(Records):
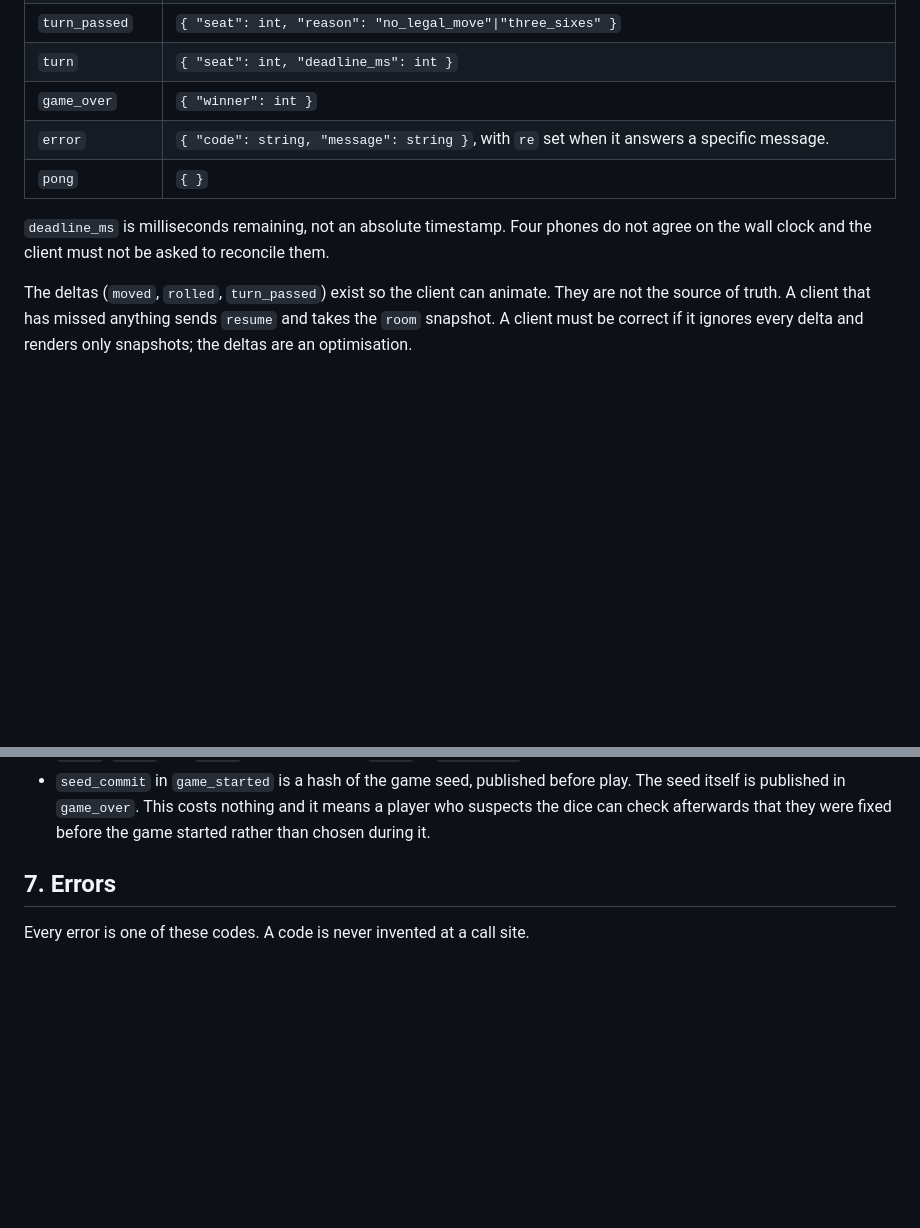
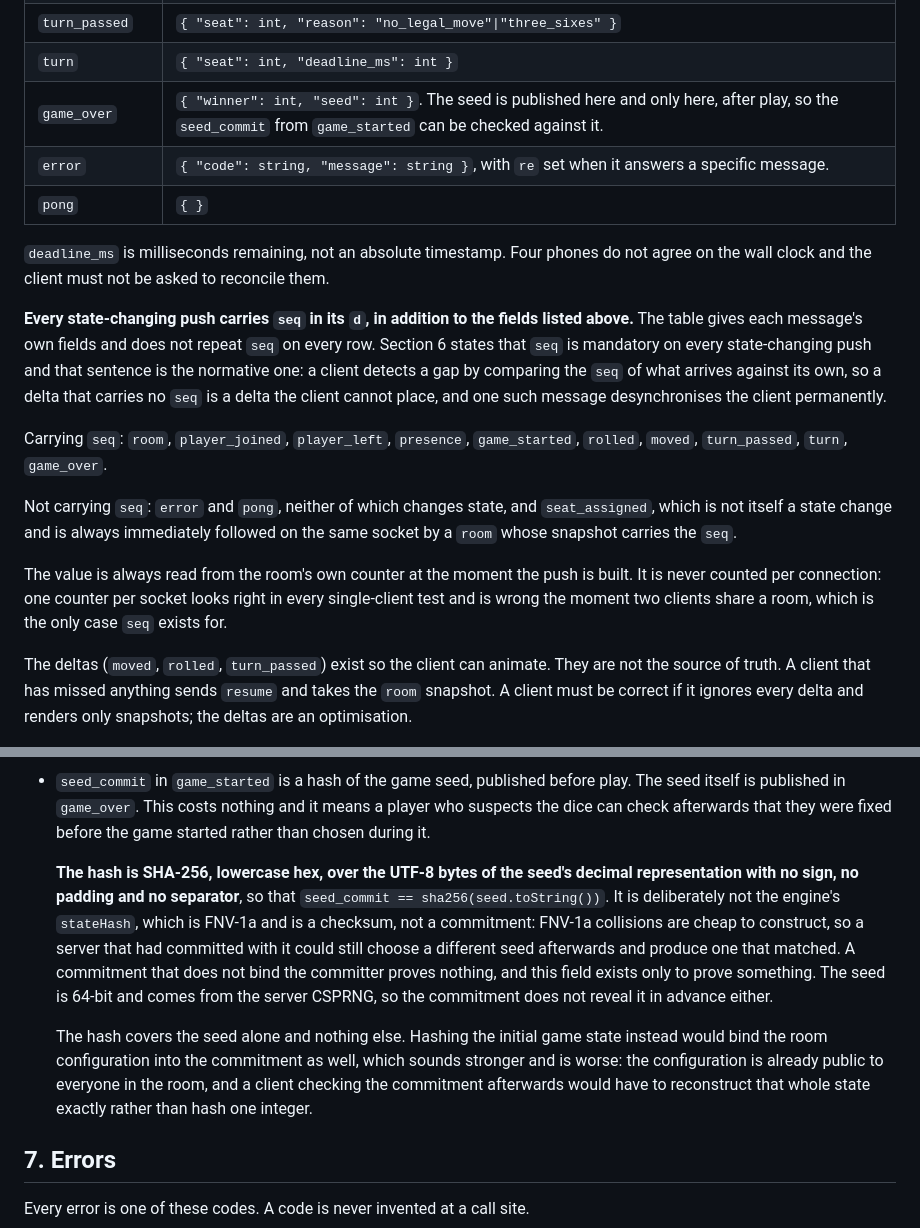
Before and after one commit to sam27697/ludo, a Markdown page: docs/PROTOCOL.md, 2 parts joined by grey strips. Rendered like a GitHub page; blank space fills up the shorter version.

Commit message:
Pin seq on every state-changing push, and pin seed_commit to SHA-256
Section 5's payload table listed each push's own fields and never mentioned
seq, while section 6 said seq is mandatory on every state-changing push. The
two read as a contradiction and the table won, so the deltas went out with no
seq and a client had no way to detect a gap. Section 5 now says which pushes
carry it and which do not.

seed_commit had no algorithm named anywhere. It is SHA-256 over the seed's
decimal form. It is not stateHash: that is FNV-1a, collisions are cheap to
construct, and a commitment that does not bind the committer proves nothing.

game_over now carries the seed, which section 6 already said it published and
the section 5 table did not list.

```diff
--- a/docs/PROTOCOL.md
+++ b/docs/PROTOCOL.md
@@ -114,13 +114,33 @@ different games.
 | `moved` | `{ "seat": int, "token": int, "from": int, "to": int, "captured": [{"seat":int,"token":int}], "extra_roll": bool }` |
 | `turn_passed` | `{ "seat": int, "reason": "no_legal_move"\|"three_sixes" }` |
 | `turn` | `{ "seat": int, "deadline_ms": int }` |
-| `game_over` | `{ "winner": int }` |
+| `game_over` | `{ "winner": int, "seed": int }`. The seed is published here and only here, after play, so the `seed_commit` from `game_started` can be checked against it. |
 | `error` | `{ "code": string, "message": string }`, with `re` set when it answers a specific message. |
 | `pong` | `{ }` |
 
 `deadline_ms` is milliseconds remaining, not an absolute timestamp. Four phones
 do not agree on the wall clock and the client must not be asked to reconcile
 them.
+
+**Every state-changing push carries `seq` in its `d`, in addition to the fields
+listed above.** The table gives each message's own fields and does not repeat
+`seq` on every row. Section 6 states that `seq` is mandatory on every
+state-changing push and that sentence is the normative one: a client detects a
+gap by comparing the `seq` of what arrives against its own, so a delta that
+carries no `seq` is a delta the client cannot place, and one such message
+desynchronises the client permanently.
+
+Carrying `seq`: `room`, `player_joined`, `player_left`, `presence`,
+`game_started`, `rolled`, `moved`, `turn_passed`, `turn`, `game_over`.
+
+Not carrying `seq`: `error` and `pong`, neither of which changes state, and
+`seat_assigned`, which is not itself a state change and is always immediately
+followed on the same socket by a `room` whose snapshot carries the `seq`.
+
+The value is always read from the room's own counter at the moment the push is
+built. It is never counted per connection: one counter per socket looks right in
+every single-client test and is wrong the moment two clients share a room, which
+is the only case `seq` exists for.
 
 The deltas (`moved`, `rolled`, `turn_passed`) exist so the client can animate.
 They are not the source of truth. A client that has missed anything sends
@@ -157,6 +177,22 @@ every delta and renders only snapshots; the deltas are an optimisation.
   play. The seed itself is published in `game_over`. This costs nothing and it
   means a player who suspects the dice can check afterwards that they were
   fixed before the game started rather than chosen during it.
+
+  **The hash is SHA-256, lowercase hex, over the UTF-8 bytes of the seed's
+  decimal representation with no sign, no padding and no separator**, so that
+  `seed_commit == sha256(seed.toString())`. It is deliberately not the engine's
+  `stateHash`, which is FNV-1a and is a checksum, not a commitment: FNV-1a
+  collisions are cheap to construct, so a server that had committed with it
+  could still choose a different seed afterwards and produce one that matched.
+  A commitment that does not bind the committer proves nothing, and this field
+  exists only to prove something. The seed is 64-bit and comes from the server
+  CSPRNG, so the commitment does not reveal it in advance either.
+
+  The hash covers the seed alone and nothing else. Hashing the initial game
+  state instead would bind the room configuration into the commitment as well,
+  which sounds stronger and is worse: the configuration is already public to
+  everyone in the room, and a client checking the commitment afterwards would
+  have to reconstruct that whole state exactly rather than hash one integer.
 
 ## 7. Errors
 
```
...
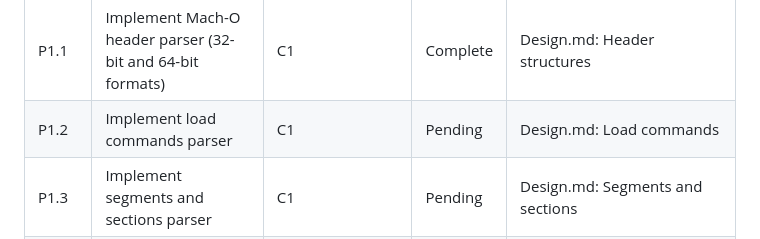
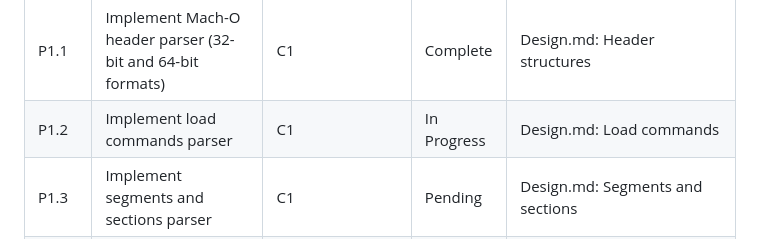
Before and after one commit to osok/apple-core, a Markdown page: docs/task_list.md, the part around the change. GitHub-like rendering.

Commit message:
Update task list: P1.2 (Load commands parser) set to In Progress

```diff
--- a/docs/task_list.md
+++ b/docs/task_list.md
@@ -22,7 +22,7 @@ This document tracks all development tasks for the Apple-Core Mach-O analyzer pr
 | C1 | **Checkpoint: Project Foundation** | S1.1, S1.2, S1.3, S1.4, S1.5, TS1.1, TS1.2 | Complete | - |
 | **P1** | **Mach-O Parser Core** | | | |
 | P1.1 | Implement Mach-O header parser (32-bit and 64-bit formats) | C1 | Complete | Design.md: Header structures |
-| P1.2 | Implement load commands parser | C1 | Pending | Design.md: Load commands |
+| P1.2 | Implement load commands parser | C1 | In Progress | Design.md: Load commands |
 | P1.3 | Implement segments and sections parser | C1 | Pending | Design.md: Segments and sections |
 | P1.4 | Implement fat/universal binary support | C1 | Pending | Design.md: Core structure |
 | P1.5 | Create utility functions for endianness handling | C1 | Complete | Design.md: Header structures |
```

(What the task requires): Among the entries, how many lines hold the word "message"? Please answer with only that number.

(Answer to this exercise): 5